- **WHAT YOU SHOULD DO**:
Go through the lines below and tally those containing the string "scss". Respond with the number only.

Before-and-after page screenshots:

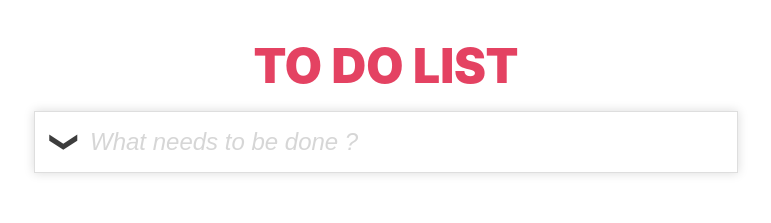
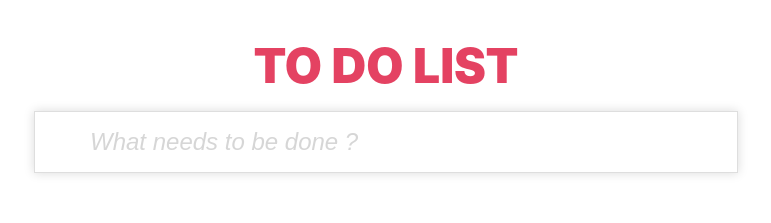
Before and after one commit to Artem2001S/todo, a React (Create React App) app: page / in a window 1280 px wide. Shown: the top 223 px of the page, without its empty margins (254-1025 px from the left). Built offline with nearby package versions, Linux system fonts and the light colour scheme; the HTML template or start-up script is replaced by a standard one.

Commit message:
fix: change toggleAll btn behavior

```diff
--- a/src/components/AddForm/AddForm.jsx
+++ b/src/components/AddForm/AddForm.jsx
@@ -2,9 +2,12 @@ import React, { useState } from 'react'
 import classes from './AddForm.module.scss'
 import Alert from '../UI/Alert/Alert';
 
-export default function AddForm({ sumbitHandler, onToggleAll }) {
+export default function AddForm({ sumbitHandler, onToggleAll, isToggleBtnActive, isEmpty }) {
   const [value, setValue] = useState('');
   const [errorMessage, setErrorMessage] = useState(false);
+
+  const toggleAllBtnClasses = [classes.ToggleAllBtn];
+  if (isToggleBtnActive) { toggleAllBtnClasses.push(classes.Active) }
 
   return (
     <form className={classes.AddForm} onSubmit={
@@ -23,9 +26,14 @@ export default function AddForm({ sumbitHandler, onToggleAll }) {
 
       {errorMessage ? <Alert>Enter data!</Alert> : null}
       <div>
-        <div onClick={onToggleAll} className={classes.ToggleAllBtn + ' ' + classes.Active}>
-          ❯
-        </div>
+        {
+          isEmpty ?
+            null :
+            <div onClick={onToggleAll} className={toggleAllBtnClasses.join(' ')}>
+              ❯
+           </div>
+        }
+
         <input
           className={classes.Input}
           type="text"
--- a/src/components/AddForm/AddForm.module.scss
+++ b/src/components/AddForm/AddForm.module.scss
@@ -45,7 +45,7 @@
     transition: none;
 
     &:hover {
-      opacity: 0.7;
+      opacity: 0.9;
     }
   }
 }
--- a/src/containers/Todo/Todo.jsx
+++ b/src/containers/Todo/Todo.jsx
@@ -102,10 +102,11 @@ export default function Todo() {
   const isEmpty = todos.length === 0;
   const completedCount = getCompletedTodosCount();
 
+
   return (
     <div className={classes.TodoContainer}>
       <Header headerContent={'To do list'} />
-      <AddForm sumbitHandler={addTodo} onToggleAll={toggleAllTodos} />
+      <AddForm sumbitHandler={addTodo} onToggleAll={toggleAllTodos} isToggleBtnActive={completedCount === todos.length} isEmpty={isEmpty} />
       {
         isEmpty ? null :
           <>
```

- **SOLUTION FOR THIS PROBLEM**:
3